The plot is set in motion when Dorian, back in London after an absence of several years, arrives at his hotel and discovers that his previous painting, the one that ages while he does not, has been stolen. Instead he find a message – the get the picture back he must commit a murder
“By midnight tomorrow, as Christmas Eve becomes Day, I must kill a legend” – Dorian Gray (Alexander Vlahos)
Dorian asks Holmes to help recover the painting but the detective is unimpressed by impossible sounding story, even when it becomes clear that the two men have in fact met before. In Wilde’s original novel, the artist Basil Hallward, painter of the eponymous picture, is killed by his subject. Dorian blackmailed Alan Campbell into helping him dispose of the body. In this play it seems that Holmes was called in and concluded, erroneously, that Campbell murdered Hallward – and that when this was reported in the press, the man killed himself.
“And this is how it ends – staring down the barrel of a revolver”
Ultimately Holmes agrees to help Dorian even though he refuses to accept the supernatural explanation for his unchanged appearance so many decades after their previous encounter. As in his previous performance in the role, The Adventure of the Perfidious Mariner by Jonathan Barnes, Briggs proves particularly adept at playing the older and wearier Holmes now resisting both the pull out of retirement and possibly the lure of ever-lasting life in a development reminiscent of Robert Bloch’s classic tale, ‘Yours truly, Jack the Ripper’, which is explored more fully in the other episodes of The Confessions of Dorian Gray, which leaps from decade to decade (they are available for download at only £2.99 each from Big Finish here). This is part of an encounter with James Moriarty, who it turns out may not have died at Reichenbach Falls after all, which is particularly well-played, all leading to an explosive climax and a satisfactory (if slightly wordy) conclusion that proves that all was truly not what it seemed. This is a thoroughly entertaining excursion into Victoriana which comes across as pretty authentic despite occasional anachronistic lapses (the phrase ‘yae big’ was definitely not in common usage) – a working knowledge of the original Wilde novel is a help, but not crucial to one’s enjoyment.
To order this production for a mere £5 as a download visit the Big Finish website at: www.bigfinish.com/ranges/released/the-confessions-of-dorian-gray
Author Tony Lee’s blog can be found at: www.tonylee.co.uk/
Director: Scott Handcock
Producer: Scott Handcock
Script: Tony Lee
Music: James Dunlop
Sound Design: Robbie Dunlop
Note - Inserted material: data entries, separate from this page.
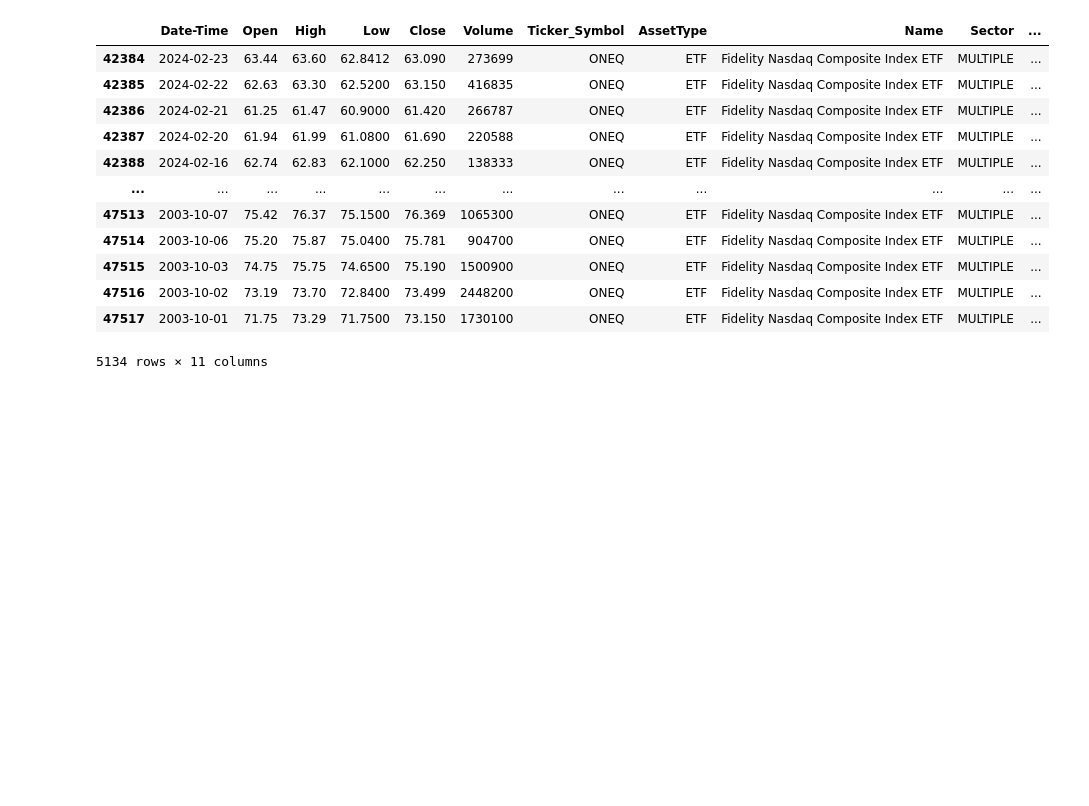
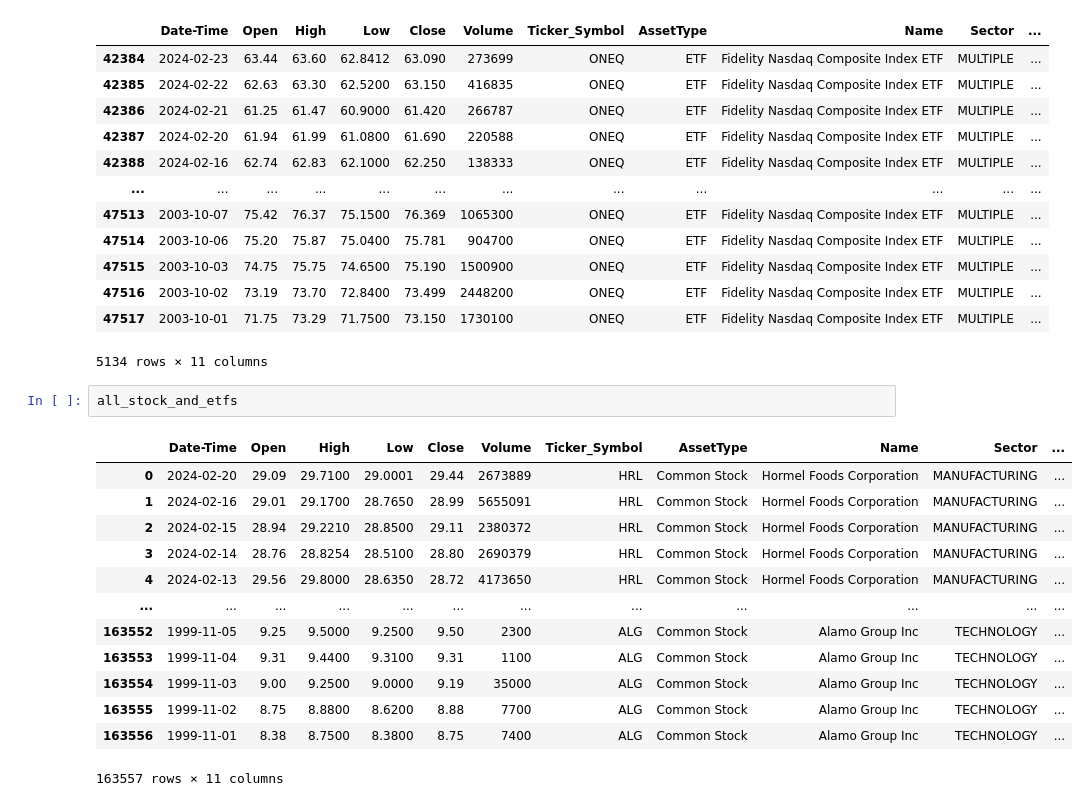
Before and after one commit to YuvBindal/Citadel-APAC-DATATHON-24, a Jupyter notebook: notebook_shayaan.ipynb, the cells around one changed output. Cells and saved outputs as stored; diff of their text form; blank space fills up the shorter version.

```diff
--- a/notebook_shayaan.ipynb
+++ b/notebook_shayaan.ipynb
@@ -203,3 +203,19 @@ display(ONEQ_df)
 | 47516 | 2003-10-02 | 73.19 | 73.70 | 72.8400 | 73.499 | 2448200 | ONEQ | ETF | Fidelity Nasdaq Composite Index ETF | MULTIPLE | ... |
 | 47517 | 2003-10-01 | 71.75 | 73.29 | 71.7500 | 73.150 | 1730100 | ONEQ | ETF | Fidelity Nasdaq Composite Index ETF | MULTIPLE | ... |
 5134 rows × 11 columns
+# %%
+all_stock_and_etfs
+# %% [output]
+|  | Date-Time | Open | High | Low | Close | Volume | Ticker_Symbol | AssetType | Name | Sector | ... |
+| 0 | 2024-02-20 | 29.09 | 29.7100 | 29.0001 | 29.44 | 2673889 | HRL | Common Stock | Hormel Foods Corporation | MANUFACTURING | ... |
+| 1 | 2024-02-16 | 29.01 | 29.1700 | 28.7650 | 28.99 | 5655091 | HRL | Common Stock | Hormel Foods Corporation | MANUFACTURING | ... |
+| 2 | 2024-02-15 | 28.94 | 29.2210 | 28.8500 | 29.11 | 2380372 | HRL | Common Stock | Hormel Foods Corporation | MANUFACTURING | ... |
+| 3 | 2024-02-14 | 28.76 | 28.8254 | 28.5100 | 28.80 | 2690379 | HRL | Common Stock | Hormel Foods Corporation | MANUFACTURING | ... |
+| 4 | 2024-02-13 | 29.56 | 29.8000 | 28.6350 | 28.72 | 4173650 | HRL | Common Stock | Hormel Foods Corporation | MANUFACTURING | ... |
+| ... | ... | ... | ... | ... | ... | ... | ... | ... | ... | ... | ... |
+| 163552 | 1999-11-05 | 9.25 | 9.5000 | 9.2500 | 9.50 | 2300 | ALG | Common Stock | Alamo Group Inc | TECHNOLOGY | ... |
+| 163553 | 1999-11-04 | 9.31 | 9.4400 | 9.3100 | 9.31 | 1100 | ALG | Common Stock | Alamo Group Inc | TECHNOLOGY | ... |
+| 163554 | 1999-11-03 | 9.00 | 9.2500 | 9.0000 | 9.19 | 35000 | ALG | Common Stock | Alamo Group Inc | TECHNOLOGY | ... |
+| 163555 | 1999-11-02 | 8.75 | 8.8800 | 8.6200 | 8.88 | 7700 | ALG | Common Stock | Alamo Group Inc | TECHNOLOGY | ... |
+| 163556 | 1999-11-01 | 8.38 | 8.7500 | 8.3800 | 8.75 | 7400 | ALG | Common Stock | Alamo Group Inc | TECHNOLOGY | ... |
+163557 rows × 11 columns
```
Also changed, not shown: parts of 2 cells of this notebook, 14 other files.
Running time: 64 minutes
Cast: Alexander Vlahos (Dorian Gray), Nicholas Briggs (Sherlock Holmes), Rupert Young (James Moriarty), Rebecca Newman (Sibyl Vane), Richard Nichols (Alan), Seán Carlsen (Billy), Wilf Scolding (Receptionist), Lorna Rose Harris (Maid), Antonio Rastelli (Messenger), Alexander Griffin-Griffiths (Man), Sophie Melville (Woman)